PROBLEM REQUIREMENTS ▸
Each entry should be quoted word for word, including every mark of punctuation.

MATERIAL TO PROCESS ▸
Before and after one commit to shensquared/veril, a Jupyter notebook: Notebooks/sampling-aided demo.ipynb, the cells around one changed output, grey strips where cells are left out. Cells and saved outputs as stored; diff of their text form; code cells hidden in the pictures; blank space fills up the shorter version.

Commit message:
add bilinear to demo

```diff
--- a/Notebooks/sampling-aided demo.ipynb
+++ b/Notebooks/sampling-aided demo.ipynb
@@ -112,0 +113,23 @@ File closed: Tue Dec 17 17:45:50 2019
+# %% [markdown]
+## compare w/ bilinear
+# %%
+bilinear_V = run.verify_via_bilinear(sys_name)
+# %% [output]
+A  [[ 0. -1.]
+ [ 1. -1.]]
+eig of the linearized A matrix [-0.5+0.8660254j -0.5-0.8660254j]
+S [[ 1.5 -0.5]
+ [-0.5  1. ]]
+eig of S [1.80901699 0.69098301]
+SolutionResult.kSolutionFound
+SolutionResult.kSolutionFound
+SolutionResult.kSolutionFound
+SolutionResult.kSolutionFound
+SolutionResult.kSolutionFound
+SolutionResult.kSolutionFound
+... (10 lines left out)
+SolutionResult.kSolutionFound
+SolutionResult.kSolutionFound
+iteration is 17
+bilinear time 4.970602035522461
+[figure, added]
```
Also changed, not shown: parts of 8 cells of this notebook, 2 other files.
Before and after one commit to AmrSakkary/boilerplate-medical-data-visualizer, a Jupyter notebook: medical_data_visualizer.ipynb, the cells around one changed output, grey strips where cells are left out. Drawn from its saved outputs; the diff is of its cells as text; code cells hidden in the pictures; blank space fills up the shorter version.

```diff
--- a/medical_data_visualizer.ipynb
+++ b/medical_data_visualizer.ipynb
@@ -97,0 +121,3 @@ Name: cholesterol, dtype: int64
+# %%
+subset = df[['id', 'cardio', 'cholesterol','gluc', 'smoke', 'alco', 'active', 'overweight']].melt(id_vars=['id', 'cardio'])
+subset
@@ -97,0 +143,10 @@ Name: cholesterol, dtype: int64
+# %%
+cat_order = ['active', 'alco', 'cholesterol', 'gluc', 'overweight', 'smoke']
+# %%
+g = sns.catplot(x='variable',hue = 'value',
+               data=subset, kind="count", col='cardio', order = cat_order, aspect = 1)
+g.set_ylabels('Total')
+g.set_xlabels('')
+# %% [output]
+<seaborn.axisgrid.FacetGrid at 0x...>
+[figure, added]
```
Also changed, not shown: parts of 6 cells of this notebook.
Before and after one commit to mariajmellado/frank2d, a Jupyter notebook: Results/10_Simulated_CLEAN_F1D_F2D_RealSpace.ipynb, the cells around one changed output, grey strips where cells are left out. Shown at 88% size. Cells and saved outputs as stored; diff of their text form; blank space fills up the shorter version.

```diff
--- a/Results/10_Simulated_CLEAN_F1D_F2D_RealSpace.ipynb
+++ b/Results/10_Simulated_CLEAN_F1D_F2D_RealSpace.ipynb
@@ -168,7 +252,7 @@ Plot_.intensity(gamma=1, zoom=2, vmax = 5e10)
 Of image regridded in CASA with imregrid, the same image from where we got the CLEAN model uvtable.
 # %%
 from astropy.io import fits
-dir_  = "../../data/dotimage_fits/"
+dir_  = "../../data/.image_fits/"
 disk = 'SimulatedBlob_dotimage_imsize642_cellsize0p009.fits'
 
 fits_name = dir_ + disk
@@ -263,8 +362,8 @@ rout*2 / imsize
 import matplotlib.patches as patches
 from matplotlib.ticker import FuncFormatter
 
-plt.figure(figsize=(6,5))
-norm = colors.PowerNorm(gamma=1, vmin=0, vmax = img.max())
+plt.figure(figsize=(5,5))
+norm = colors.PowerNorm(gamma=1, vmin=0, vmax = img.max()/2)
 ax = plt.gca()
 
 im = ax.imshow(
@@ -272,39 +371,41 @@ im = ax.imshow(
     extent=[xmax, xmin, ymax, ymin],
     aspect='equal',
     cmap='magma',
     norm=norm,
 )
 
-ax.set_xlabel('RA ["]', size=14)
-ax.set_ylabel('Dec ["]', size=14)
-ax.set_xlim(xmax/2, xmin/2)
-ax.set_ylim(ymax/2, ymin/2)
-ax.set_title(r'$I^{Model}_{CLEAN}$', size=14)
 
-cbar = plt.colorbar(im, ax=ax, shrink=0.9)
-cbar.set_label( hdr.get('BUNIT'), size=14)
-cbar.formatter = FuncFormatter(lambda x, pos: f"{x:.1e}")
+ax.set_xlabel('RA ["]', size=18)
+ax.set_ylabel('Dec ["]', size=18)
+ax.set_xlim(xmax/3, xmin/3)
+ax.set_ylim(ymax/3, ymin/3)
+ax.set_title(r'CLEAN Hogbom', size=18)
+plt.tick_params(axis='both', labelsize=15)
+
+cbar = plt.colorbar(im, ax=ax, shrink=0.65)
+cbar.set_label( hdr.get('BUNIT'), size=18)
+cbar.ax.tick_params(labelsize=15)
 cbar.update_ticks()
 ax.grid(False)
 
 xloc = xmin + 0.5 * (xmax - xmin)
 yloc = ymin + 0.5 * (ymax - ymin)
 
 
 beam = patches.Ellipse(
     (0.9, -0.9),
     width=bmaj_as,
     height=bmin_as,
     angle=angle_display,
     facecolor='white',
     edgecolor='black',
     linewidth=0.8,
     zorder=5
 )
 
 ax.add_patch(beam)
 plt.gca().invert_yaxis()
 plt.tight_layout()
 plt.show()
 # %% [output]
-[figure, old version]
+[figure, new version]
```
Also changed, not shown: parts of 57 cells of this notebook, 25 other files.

RESPONSE BELOW ▸
Before and after one commit to shensquared/veril, a Jupyter notebook: Notebooks/sampling-aided demo.ipynb, the cells around one changed output, grey strips where cells are left out. Cells and saved outputs as stored; diff of their text form; code cells hidden in the pictures; blank space fills up the shorter version.

Commit message:
add bilinear to demo

```diff
--- a/Notebooks/sampling-aided demo.ipynb
+++ b/Notebooks/sampling-aided demo.ipynb
@@ -112,0 +113,23 @@ File closed: Tue Dec 17 17:45:50 2019
+# %% [markdown]
+## compare w/ bilinear
+# %%
+bilinear_V = run.verify_via_bilinear(sys_name)
+# %% [output]
+A  [[ 0. -1.]
+ [ 1. -1.]]
+eig of the linearized A matrix [-0.5+0.8660254j -0.5-0.8660254j]
+S [[ 1.5 -0.5]
+ [-0.5  1. ]]
+eig of S [1.80901699 0.69098301]
+SolutionResult.kSolutionFound
+SolutionResult.kSolutionFound
+SolutionResult.kSolutionFound
+SolutionResult.kSolutionFound
+SolutionResult.kSolutionFound
+SolutionResult.kSolutionFound
+... (10 lines left out)
+SolutionResult.kSolutionFound
+SolutionResult.kSolutionFound
+iteration is 17
+bilinear time 4.970602035522461
+[figure, added]
```
Also changed, not shown: parts of 8 cells of this notebook, 2 other files.
Before and after one commit to AmrSakkary/boilerplate-medical-data-visualizer, a Jupyter notebook: medical_data_visualizer.ipynb, the cells around one changed output, grey strips where cells are left out. Drawn from its saved outputs; the diff is of its cells as text; code cells hidden in the pictures; blank space fills up the shorter version.

```diff
--- a/medical_data_visualizer.ipynb
+++ b/medical_data_visualizer.ipynb
@@ -97,0 +121,3 @@ Name: cholesterol, dtype: int64
+# %%
+subset = df[['id', 'cardio', 'cholesterol','gluc', 'smoke', 'alco', 'active', 'overweight']].melt(id_vars=['id', 'cardio'])
+subset
@@ -97,0 +143,10 @@ Name: cholesterol, dtype: int64
+# %%
+cat_order = ['active', 'alco', 'cholesterol', 'gluc', 'overweight', 'smoke']
+# %%
+g = sns.catplot(x='variable',hue = 'value',
+               data=subset, kind="count", col='cardio', order = cat_order, aspect = 1)
+g.set_ylabels('Total')
+g.set_xlabels('')
+# %% [output]
+<seaborn.axisgrid.FacetGrid at 0x...>
+[figure, added]
```
Also changed, not shown: parts of 6 cells of this notebook.
Before and after one commit to mariajmellado/frank2d, a Jupyter notebook: Results/10_Simulated_CLEAN_F1D_F2D_RealSpace.ipynb, the cells around one changed output, grey strips where cells are left out. Shown at 88% size. Cells and saved outputs as stored; diff of their text form; blank space fills up the shorter version.

```diff
--- a/Results/10_Simulated_CLEAN_F1D_F2D_RealSpace.ipynb
+++ b/Results/10_Simulated_CLEAN_F1D_F2D_RealSpace.ipynb
@@ -168,7 +252,7 @@ Plot_.intensity(gamma=1, zoom=2, vmax = 5e10)
 Of image regridded in CASA with imregrid, the same image from where we got the CLEAN model uvtable.
 # %%
 from astropy.io import fits
-dir_  = "../../data/dotimage_fits/"
+dir_  = "../../data/.image_fits/"
 disk = 'SimulatedBlob_dotimage_imsize642_cellsize0p009.fits'
 
 fits_name = dir_ + disk
@@ -263,8 +362,8 @@ rout*2 / imsize
 import matplotlib.patches as patches
 from matplotlib.ticker import FuncFormatter
 
-plt.figure(figsize=(6,5))
-norm = colors.PowerNorm(gamma=1, vmin=0, vmax = img.max())
+plt.figure(figsize=(5,5))
+norm = colors.PowerNorm(gamma=1, vmin=0, vmax = img.max()/2)
 ax = plt.gca()
 
 im = ax.imshow(
@@ -272,39 +371,41 @@ im = ax.imshow(
     extent=[xmax, xmin, ymax, ymin],
     aspect='equal',
     cmap='magma',
     norm=norm,
 )
 
-ax.set_xlabel('RA ["]', size=14)
-ax.set_ylabel('Dec ["]', size=14)
-ax.set_xlim(xmax/2, xmin/2)
-ax.set_ylim(ymax/2, ymin/2)
-ax.set_title(r'$I^{Model}_{CLEAN}$', size=14)
 
-cbar = plt.colorbar(im, ax=ax, shrink=0.9)
-cbar.set_label( hdr.get('BUNIT'), size=14)
-cbar.formatter = FuncFormatter(lambda x, pos: f"{x:.1e}")
+ax.set_xlabel('RA ["]', size=18)
+ax.set_ylabel('Dec ["]', size=18)
+ax.set_xlim(xmax/3, xmin/3)
+ax.set_ylim(ymax/3, ymin/3)
+ax.set_title(r'CLEAN Hogbom', size=18)
+plt.tick_params(axis='both', labelsize=15)
+
+cbar = plt.colorbar(im, ax=ax, shrink=0.65)
+cbar.set_label( hdr.get('BUNIT'), size=18)
+cbar.ax.tick_params(labelsize=15)
 cbar.update_ticks()
 ax.grid(False)
 
 xloc = xmin + 0.5 * (xmax - xmin)
 yloc = ymin + 0.5 * (ymax - ymin)
 
 
 beam = patches.Ellipse(
     (0.9, -0.9),
     width=bmaj_as,
     height=bmin_as,
     angle=angle_display,
     facecolor='white',
     edgecolor='black',
     linewidth=0.8,
     zorder=5
 )
 
 ax.add_patch(beam)
 plt.gca().invert_yaxis()
 plt.tight_layout()
 plt.show()
 # %% [output]
-[figure, old version]
+[figure, new version]
```
Also changed, not shown: parts of 57 cells of this notebook, 25 other files.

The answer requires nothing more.